Norman Ornstein, long-time fellow at the American Enterprise Institute and columnist for Rollcall. Mr. Ornstein poses the question at the end of a discussion about just how dire the Greece and European bank crises are for the UN. What Congress could do but most likely won’t:
What is it? It starts with the template that every bipartisan group inside and outside Congress has come up with: $4 trillion overall in deficit reduction over 10 years including major tax reform which lowers rates and adds about $1 trillion, a fourth of the overall package, in revenues. Combine that with a version of the president’s jobs program for the near term, and we have it.
Imagine if that kind of package got adopted by the super committee, especially by a vote of say, 10-2 or 9-3 — enough of a margin to enable it to survive its otherwise dicey prospects in the House, and likely to sail through the Senate. (Note to Sen. Jim DeMint (R-S.C.): no filibuster or other delay tactics allowed.)
The shock to conventional wisdom would be immense. Likely, U.S. markets would soar and there would be a comparable reaction abroad. It could actually provide enough of a positive shock to the system that it would change domestic and international consumer and business psychology, providing a major positive effect on the global economy.
Can all this be done by Nov. 23? Actually, the tax reform package can be put together pretty quickly, if the base-broadening is done by setting deduction limits rather than picking out winners and losers among the popular deductions.
Ornstein, a vocal critic of the hostage politics dominating Congress, asks:
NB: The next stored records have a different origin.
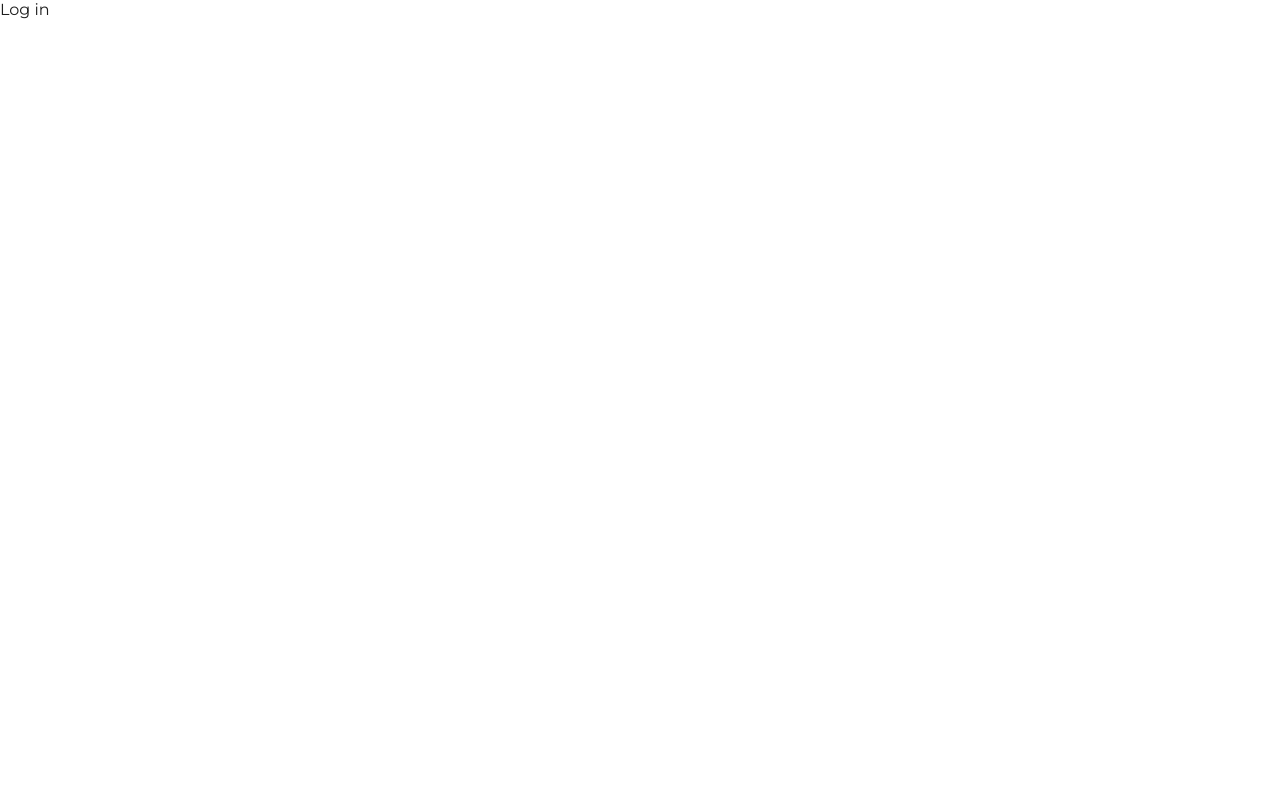
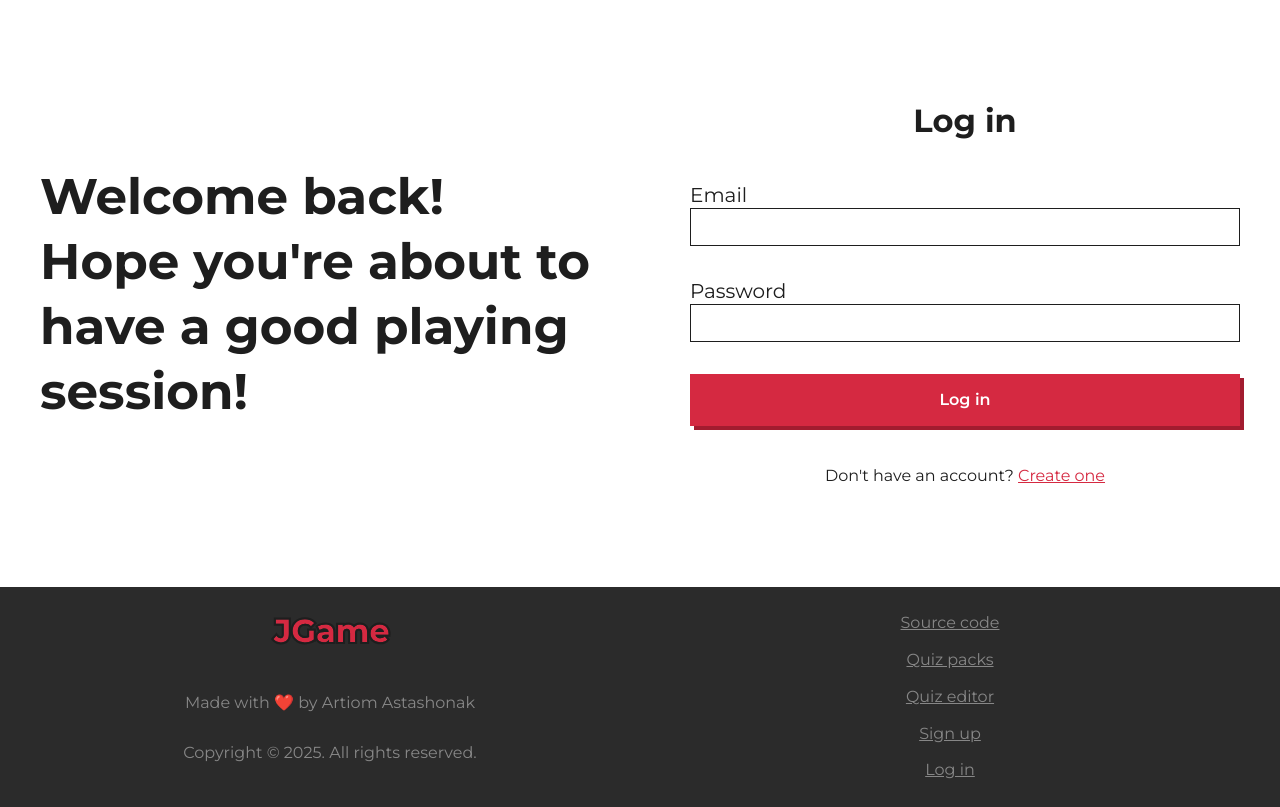
Before and after one commit to detectivekaktus/JGame, a React (Vite) app in the folder website/: page /auth/login in a window 1280 px wide. Built offline with nearby package versions, Linux system fonts and the light colour scheme.

Commit message:
Add login page.

```diff
--- a/website/src/css/Footer.css
+++ b/website/src/css/Footer.css
@@ -1,6 +1,6 @@
 .main-footer {
   color: var(--clr-neutral-200);
-  padding: var(--spacing) 0 var(--fs-700) 0;
+  padding: var(--fs-700) 0;
 }
 
 .main-footer .container {
--- /dev/null
+++ b/website/src/css/Form.css
@@ -0,0 +1,54 @@
+.login-two-col {
+  display: grid;
+}
+
+.login-two-col-title {
+  display: none;
+  font-weight: var(--fw-bold);
+  font-size: var(--fs-900);
+}
+
+.login-two-col-form h2 {
+  text-align: center;
+  font-weight: var(--fw-bold);
+  font-size: var(--fs-800);
+}
+
+.login-two-col-form p {
+  text-align: center;
+  font-size: var(--fs-400);
+}
+
+.login-two-col-form form {
+  margin: var(--inner-spacing) 0;
+  display: grid;
+  gap: var(--fs-800);
+}
+
+.form-entry {
+  display: grid;
+  font-size: var(--fs-500);
+}
+
+.form-entry input {
+  padding: 5px;
+  border: 1px solid var(--clr-neutral-800);
+  transition: 0.2s ease;
+}
+
+.form-entry input:focus {
+  outline: none;
+  border: 1px solid var(--clr-accent-600);
+}
+
+@media (min-width: 50em) {
+  .login-two-col {
+    grid-template-columns: 1fr 1fr;
+    gap: var(--spacing);
+  }
+
+  .login-two-col-title {
+    display: grid;
+    align-items: center;
+  }
+}
--- a/website/src/css/NotFoundPage.css
+++ b/website/src/css/NotFoundPage.css
@@ -1,5 +1,4 @@
 .content {
-  margin: 25vh 0;
   display: flex;
   gap: var(--fs-500);
   flex-direction: column;
--- a/website/src/index.css
+++ b/website/src/index.css
@@ -266,3 +266,17 @@ svg {
 .margin-bottom {
   margin-bottom: var(--spacing);
 }
+
+.underlined {
+  text-decoration: underline;
+}
+
+.page-wrapper {
+  display: flex;
+  flex-direction: column;
+  min-height: 100vh;
+}
+
+.page {
+  flex: 1;
+}
--- a/website/src/pages/LoginPage.tsx
+++ b/website/src/pages/LoginPage.tsx
@@ -1,7 +1,35 @@
+import { Link } from "react-router-dom";
+import { Footer } from "../components/Footer"
+import "../css/Form.css"
+
+// TODO: login-two-col-form ignores the parent size
+// when the screen width goes below 330px
 export function LoginPage() {
   return (
-    <div className="">
-      Log in
+    <div className="page-wrapper">
+      <div className="margin-top margin-bottom container page">
+        <div className="login-two-col">
+          <div className="login-two-col-title">
+            <h1>Welcome back! Hope you're about to have a good playing session!</h1>
+          </div>
+          <div className="login-two-col-form">
+            <h2>Log in</h2>
+            <form>
+              <div className="form-entry">
+                <label htmlFor="email">Email</label>
+                <input required id="email" name="email" type="email" />
+              </div>
+              <div className="form-entry">
+                <label htmlFor="password">Password</label>
+                <input required id="password" name="password" type="password" />
+              </div>
+              <button type="submit" className="button" datatype="stretch">Log in</button>
+            </form>
+            <p>Don't have an account?  <Link className="fg-accent-600 underlined" to={"/auth/signup"}>Create one</Link></p>
+          </div>
+        </div>
+      </div>
+      <Footer />
     </div>
-  )
+  );
 }
--- a/website/src/pages/NotFoundPage.tsx
+++ b/website/src/pages/NotFoundPage.tsx
@@ -6,14 +6,14 @@ import "../css/NotFoundPage.css"
 export function NotFoundPage() {
   const navigate = useNavigate();
   return (
-    <>
+    <div className="page-wrapper">
       <Header />
-      <div className="content">
+      <div className="page content">
         <h1>404 Not Found</h1>
         <p>It looks like you're lost 🤔</p>
         <button className="button" onClick={() => navigate(-1)}>Go back</button>
       </div>
       <Footer />
-    </>
+    </div>
   );
 }
```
So here is my question for all of you: Why are you there, if not to make history and improve the lives of Americans? You all have a rare, maybe unprecedented chance to do something remarkable. Don’t blow it.